▸ REQUIREMENT
The response should consist of every line below, restated exactly, with no pictures.

▸ RECORDS FOR PROCESSING
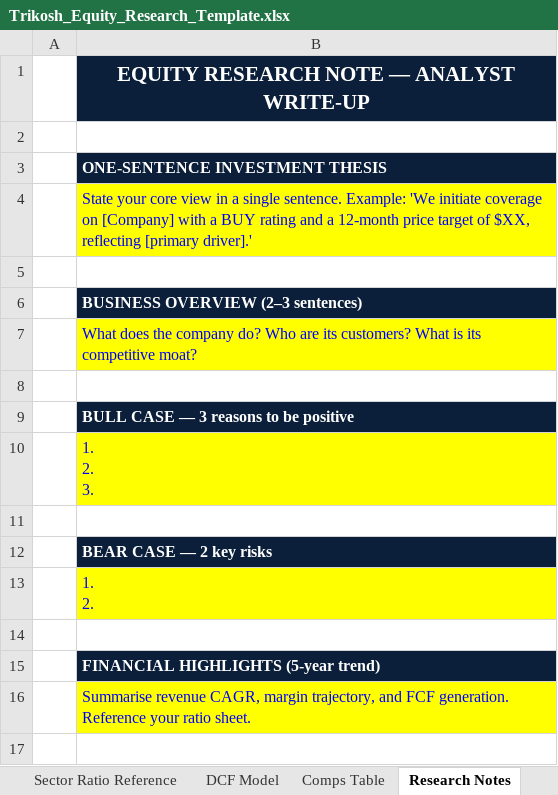
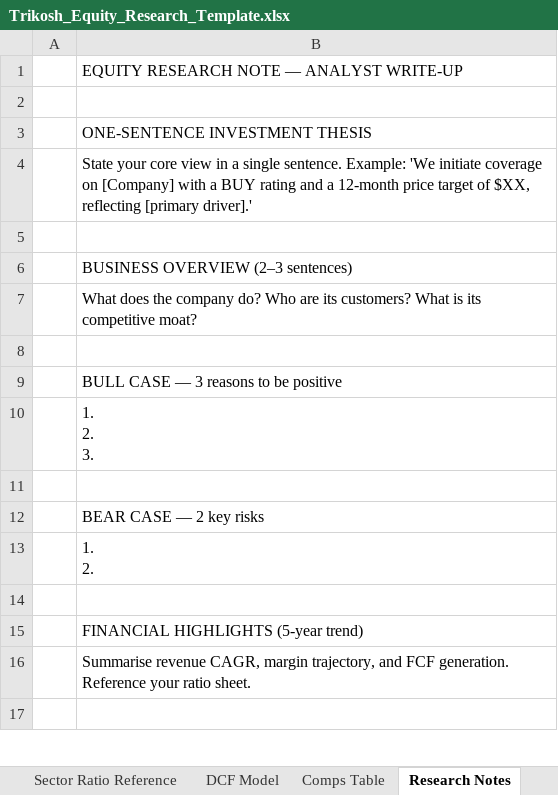
Before and after one commit to zshqv/Trikosh, an Excel workbook: apps/web/public/Trikosh_Equity_Research_Template.xlsx, sheet Research Notes, drawn as a sheet; only a part is shown; values as stored, in another font and other column widths than the file's, no borders; the diff covers the shown part only; the diff names each change by its address in the sheet, - before the commit and + after, or states it on an @@ line.

```diff
--- a/apps/web/public/Trikosh_Equity_Research_Template.xlsx (sheet Research Notes)
+++ b/apps/web/public/Trikosh_Equity_Research_Template.xlsx (sheet Research Notes)
@@ B1 fill: #0B1F3A → none, bold: on → off, text colour: #FFFFFF → black, text size: smaller, alignment: center → left @@
@@ B3 fill: #0B1F3A → none, bold: on → off, text colour: #FFFFFF → black @@
@@ B4 fill: #FFFF00 → none, text colour: #0000FF → black @@
@@ B6 fill: #0B1F3A → none, bold: on → off, text colour: #FFFFFF → black @@
@@ B7 fill: #FFFF00 → none, text colour: #0000FF → black @@
@@ B9 fill: #0B1F3A → none, bold: on → off, text colour: #FFFFFF → black @@
@@ B10 fill: #FFFF00 → none, text colour: #0000FF → black @@
@@ B12 fill: #0B1F3A → none, bold: on → off, text colour: #FFFFFF → black @@
@@ B13 fill: #FFFF00 → none, text colour: #0000FF → black @@
@@ B15 fill: #0B1F3A → none, bold: on → off, text colour: #FFFFFF → black @@
@@ B16 fill: #FFFF00 → none, text colour: #0000FF → black @@
```
Also changed, not shown: cell formats elsewhere in this sheet, sheet Key Ratios, sheet Comps Table, sheet DCF Model, sheet Sector Ratio Reference, sheet Balance Sheet, sheet Cover, 3 more sheets, 6 other files.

▸ RESPONSE
Before and after one commit to zshqv/Trikosh, an Excel workbook: apps/web/public/Trikosh_Equity_Research_Template.xlsx, sheet Research Notes, drawn as a sheet; only a part is shown; values as stored, in another font and other column widths than the file's, no borders; the diff covers the shown part only; the diff names each change by its address in the sheet, - before the commit and + after, or states it on an @@ line.

```diff
--- a/apps/web/public/Trikosh_Equity_Research_Template.xlsx (sheet Research Notes)
+++ b/apps/web/public/Trikosh_Equity_Research_Template.xlsx (sheet Research Notes)
@@ B1 fill: #0B1F3A → none, bold: on → off, text colour: #FFFFFF → black, text size: smaller, alignment: center → left @@
@@ B3 fill: #0B1F3A → none, bold: on → off, text colour: #FFFFFF → black @@
@@ B4 fill: #FFFF00 → none, text colour: #0000FF → black @@
@@ B6 fill: #0B1F3A → none, bold: on → off, text colour: #FFFFFF → black @@
@@ B7 fill: #FFFF00 → none, text colour: #0000FF → black @@
@@ B9 fill: #0B1F3A → none, bold: on → off, text colour: #FFFFFF → black @@
@@ B10 fill: #FFFF00 → none, text colour: #0000FF → black @@
@@ B12 fill: #0B1F3A → none, bold: on → off, text colour: #FFFFFF → black @@
@@ B13 fill: #FFFF00 → none, text colour: #0000FF → black @@
@@ B15 fill: #0B1F3A → none, bold: on → off, text colour: #FFFFFF → black @@
@@ B16 fill: #FFFF00 → none, text colour: #0000FF → black @@
```
Also changed, not shown: cell formats elsewhere in this sheet, sheet Key Ratios, sheet Comps Table, sheet DCF Model, sheet Sector Ratio Reference, sheet Balance Sheet, sheet Cover, 3 more sheets, 6 other files.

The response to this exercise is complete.